Like it or not, your law firm website is the most visible and accessible picture of your law firm and how you do business. Lawyers in law firms typically fall into three camps: 1) they hate their website; 2) they think their website is fine; or 3) they are indifferent (i.e., it’s not a priority or their job). Regardless of where you land, you might assume that your firm website is perfectly planned to only display what your website committee has authorized, but in fact, every website unwittingly reveals a law firm’s soft underbelly.
Visitors Want To Know Very Specific Things
Your visitors are making a series of conscious and subconscious decisions about you that, together, form what is often a lasting (and perhaps unflattering) impression about you, your lawyers and your law firm. Buyers of legal services have a lot on their minds as they peruse your website; they have their agenda and the least they expect from you is that you are a mind reader so you can serve up answers to their pressing questions. For example, they want to know:
- Are you relevant?
- Do you have the expertise they need?
- Have you done this before? For whom? And when?
- For what are you and your law firm known? What are your most lauded strengths?
- What is your geographical reach?
- Are you largely specialists or generalists?
- Can they afford you?
- How transparent are your business practices?
- How will they feel about you when they work with you?
- Will you define “being responsive” the same way they do?
- Will they trust you? Will they feel confident in their decision to hire you?
- Will they like you?
- How do your peer firms regard you?
“But, no one hires me because of our website.”
Er, yes, they actually do.
But, we know plenty of lawyers who say, “No one ever hired me because of our website,” which happens to be a self-fulfilling statement. If these lawyers aren’t investing in their website and ensuring that it’s smart, current, easy to use and engaging, no one will hire them after visiting the website. This attitude fails to recognize the digital sophistication of buyers of all ages and ignores the fundamental shift in how business-to-business buyers buy.
Two important statistics will hopefully help you understand the exponential rise in digital B2B decision-making: According to Forrester, “67% of the [B2B] buyer’s journey is now done digitally” and Gartner (formerly CEB Global) highlights, “B2B buyers are typically 57% of the way to a buying decision before actively engaging with sales.”

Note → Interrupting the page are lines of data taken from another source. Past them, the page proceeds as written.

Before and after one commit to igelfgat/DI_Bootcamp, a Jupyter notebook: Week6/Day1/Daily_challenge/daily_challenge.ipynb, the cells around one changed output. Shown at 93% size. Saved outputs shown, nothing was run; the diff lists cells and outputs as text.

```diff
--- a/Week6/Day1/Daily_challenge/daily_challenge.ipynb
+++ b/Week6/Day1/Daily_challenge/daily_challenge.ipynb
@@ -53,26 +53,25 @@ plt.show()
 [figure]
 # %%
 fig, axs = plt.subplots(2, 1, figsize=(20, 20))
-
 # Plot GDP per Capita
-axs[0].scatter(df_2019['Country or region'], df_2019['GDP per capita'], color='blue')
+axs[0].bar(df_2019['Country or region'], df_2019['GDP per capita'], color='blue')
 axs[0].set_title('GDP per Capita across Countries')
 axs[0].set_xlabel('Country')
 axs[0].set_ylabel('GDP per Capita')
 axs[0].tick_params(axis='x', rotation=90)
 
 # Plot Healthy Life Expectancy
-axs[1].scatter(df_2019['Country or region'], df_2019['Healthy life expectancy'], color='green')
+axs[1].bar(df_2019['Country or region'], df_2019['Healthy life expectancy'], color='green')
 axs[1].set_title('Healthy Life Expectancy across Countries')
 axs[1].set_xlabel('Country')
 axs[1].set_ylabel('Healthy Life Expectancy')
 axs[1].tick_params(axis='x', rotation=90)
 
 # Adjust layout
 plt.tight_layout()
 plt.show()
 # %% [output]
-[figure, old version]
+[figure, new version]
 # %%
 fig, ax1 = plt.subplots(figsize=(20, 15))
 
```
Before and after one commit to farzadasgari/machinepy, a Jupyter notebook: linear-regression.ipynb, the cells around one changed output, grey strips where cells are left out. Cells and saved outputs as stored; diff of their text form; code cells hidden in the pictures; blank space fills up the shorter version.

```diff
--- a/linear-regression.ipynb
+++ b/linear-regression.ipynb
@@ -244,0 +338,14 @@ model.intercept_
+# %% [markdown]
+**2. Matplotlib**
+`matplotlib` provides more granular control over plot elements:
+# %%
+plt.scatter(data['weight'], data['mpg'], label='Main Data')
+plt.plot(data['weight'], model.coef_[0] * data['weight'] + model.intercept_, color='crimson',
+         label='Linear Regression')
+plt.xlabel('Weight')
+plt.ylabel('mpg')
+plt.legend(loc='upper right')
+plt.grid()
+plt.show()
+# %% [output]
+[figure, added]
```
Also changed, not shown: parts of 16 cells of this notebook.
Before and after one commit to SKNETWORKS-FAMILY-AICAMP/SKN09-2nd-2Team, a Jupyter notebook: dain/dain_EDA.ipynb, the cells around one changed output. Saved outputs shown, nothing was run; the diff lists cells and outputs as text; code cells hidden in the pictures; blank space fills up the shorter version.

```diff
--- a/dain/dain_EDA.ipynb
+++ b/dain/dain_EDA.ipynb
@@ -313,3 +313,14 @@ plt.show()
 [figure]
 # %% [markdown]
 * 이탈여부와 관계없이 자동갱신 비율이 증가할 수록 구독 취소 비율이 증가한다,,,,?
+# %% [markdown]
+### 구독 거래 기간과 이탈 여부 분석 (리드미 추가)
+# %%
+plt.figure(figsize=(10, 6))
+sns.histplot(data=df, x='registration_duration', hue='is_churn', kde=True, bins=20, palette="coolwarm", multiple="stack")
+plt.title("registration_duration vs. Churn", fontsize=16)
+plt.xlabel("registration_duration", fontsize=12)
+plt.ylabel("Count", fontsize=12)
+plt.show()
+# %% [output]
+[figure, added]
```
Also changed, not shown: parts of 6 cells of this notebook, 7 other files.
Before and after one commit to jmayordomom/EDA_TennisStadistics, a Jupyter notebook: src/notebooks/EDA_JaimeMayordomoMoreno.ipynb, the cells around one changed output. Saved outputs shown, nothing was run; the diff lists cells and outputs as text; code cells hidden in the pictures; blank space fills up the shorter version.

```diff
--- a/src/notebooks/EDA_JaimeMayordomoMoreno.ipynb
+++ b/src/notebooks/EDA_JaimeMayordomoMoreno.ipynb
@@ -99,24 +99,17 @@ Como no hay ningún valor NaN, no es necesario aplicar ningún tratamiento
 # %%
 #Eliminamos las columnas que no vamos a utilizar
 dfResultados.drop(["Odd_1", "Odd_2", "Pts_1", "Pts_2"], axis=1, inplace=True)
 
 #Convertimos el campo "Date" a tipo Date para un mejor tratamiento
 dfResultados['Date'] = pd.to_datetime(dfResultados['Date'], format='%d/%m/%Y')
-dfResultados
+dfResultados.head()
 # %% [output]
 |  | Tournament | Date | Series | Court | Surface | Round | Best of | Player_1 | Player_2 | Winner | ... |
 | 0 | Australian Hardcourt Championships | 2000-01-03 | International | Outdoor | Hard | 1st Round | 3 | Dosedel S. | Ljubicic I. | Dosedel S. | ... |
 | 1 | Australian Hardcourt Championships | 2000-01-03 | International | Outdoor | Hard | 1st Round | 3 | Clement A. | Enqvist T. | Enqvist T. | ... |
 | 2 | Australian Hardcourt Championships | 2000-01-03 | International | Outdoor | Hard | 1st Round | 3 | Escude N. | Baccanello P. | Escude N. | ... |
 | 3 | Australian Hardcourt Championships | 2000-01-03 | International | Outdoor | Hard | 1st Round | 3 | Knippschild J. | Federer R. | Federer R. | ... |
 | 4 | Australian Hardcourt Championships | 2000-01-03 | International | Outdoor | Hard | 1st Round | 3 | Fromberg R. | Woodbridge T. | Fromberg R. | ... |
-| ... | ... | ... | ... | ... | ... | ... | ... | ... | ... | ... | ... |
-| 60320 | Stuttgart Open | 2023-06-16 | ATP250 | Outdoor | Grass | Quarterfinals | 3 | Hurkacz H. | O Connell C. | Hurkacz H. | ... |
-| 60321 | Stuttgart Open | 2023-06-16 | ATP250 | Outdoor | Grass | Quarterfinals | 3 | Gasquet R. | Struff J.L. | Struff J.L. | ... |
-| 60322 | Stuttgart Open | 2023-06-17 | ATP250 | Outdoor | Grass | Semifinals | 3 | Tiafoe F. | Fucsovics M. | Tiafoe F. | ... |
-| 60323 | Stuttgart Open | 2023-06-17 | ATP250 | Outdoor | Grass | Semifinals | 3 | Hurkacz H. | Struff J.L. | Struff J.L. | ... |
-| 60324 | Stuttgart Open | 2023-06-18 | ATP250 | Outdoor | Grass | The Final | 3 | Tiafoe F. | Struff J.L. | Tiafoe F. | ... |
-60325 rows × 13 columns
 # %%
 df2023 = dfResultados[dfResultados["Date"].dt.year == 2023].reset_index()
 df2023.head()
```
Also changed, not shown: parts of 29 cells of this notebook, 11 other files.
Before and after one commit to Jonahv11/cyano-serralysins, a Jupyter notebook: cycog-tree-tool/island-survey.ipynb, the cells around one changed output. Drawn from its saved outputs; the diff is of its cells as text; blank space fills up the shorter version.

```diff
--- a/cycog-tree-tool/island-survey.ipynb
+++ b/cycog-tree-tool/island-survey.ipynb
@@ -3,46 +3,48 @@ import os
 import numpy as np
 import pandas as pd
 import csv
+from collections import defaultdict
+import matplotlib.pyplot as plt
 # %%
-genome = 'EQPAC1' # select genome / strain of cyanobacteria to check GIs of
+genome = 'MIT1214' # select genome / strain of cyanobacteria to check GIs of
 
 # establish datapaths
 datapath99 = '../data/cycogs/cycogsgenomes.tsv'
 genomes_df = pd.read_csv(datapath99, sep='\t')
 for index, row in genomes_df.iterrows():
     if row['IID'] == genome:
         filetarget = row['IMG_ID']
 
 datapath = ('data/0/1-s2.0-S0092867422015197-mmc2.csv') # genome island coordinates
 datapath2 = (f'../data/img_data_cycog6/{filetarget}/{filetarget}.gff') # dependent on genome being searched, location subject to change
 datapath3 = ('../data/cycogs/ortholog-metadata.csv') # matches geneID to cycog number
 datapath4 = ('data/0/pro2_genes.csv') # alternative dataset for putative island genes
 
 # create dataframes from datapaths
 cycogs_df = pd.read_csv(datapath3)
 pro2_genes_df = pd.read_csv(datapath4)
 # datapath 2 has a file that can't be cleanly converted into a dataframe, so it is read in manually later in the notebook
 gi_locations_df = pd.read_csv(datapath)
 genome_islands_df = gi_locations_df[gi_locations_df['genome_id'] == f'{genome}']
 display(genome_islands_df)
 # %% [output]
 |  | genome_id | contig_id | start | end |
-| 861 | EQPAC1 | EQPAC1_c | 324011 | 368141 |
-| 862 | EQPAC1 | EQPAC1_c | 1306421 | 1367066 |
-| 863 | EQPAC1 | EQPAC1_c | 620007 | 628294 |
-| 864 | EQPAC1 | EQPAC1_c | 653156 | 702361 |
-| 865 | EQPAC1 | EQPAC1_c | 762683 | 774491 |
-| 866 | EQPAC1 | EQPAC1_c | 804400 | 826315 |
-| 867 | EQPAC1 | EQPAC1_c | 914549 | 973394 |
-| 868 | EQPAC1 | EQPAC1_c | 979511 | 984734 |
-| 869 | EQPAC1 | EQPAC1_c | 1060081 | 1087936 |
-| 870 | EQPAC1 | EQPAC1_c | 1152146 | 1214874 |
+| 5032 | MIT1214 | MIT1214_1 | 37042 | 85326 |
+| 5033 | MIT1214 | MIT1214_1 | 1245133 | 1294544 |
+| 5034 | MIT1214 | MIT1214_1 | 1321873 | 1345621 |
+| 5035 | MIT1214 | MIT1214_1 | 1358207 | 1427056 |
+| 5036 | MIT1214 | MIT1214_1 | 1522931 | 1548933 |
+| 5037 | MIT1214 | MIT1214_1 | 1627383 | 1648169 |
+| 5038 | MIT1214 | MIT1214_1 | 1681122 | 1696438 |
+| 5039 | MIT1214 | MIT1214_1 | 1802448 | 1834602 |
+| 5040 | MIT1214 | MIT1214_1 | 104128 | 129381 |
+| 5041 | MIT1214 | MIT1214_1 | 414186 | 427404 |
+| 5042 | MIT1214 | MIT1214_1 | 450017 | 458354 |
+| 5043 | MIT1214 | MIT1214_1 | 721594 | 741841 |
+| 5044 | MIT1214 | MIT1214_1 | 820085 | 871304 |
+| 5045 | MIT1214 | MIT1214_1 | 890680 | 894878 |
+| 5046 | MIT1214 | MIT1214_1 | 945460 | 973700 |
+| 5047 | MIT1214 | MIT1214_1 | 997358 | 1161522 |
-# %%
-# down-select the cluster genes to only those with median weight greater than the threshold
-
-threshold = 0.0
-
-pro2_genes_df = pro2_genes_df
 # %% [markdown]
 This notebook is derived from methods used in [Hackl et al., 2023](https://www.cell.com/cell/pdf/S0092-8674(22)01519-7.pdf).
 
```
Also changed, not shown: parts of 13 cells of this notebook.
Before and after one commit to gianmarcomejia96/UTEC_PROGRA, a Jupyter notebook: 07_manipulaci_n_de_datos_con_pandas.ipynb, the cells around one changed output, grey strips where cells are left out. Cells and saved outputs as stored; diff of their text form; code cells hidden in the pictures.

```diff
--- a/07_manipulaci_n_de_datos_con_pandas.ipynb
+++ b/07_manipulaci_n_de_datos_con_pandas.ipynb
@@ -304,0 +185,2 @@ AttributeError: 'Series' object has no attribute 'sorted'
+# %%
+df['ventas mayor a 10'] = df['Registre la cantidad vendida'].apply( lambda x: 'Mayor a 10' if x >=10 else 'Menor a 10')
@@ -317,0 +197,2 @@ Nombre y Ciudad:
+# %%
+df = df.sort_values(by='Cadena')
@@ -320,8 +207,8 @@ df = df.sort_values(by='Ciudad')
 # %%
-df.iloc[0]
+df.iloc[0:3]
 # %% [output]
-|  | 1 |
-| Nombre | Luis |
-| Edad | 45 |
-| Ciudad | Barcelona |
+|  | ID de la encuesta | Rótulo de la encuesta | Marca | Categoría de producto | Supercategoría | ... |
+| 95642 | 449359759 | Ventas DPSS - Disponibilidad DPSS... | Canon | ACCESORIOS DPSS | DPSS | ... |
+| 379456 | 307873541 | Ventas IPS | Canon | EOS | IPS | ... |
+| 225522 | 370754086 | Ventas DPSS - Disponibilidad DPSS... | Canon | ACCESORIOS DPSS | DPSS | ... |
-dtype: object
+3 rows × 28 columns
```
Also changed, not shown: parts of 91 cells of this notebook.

To complicate things a bit more, it’s important that lawyers realize that the journey to purchase anything, legal services included, is much more circuitous than it used to be. Why? Because of social media and mobility.
Buyers Are Checking You Out On Google, LinkedIn and Twitter. Are You Passing The "Relevance Tests?"
Based on interviews with corporate counsel and senior executives, with additional data gathered by and reported on by Green Target and the Zeughauser Group, study after study, social media is increasingly important to the lawyer vetting process. Boiling down the buying journey to its highlights, here is how it now goes:
- A prospect has a business opportunity or problem.
- The prospect seeks referrals from trusted friends or colleagues. (This is still a relationship business. Actively cultivate referrals from clients, competitors with conflicts and other business associates.)
- The prospect turns to Google to see what surfaces about the lawyers. This is the first “relevance test” your lawyers must pass. How relevant is Google’s snippet of text to the work each lawyer is doing today? (If it’s off point, this is a problem.)
- Based on the search results, they go to LinkedIn and Twitter to vet the lawyers further. This is the second relevance test. Buyers want to know if you are part of today’s conversation. What are you thinking? What is your point of view? What are you talking about that matters to them and addresses their problem or opportunity at hand? If you have no active or current presence, you might as well be invisible to them.
- Then they go to your website, and this is where your most direct business development opportunity is.
- Let’s say, however, that your website looks dated and undifferentiated, it isn’t mobile friendly (much of this vetting will be done on mobile devices) or accessible to visitors with disabilities, your bios and bio photos aren’t current, and bios don’t include specific experience . . . then what happens?
- Your prospect leaves and starts screening the next lawyer on their short list.
All of this is happening behind the scenes and you have no idea it is taking place. The opportunity to engage with that prospect is gone – likely forever.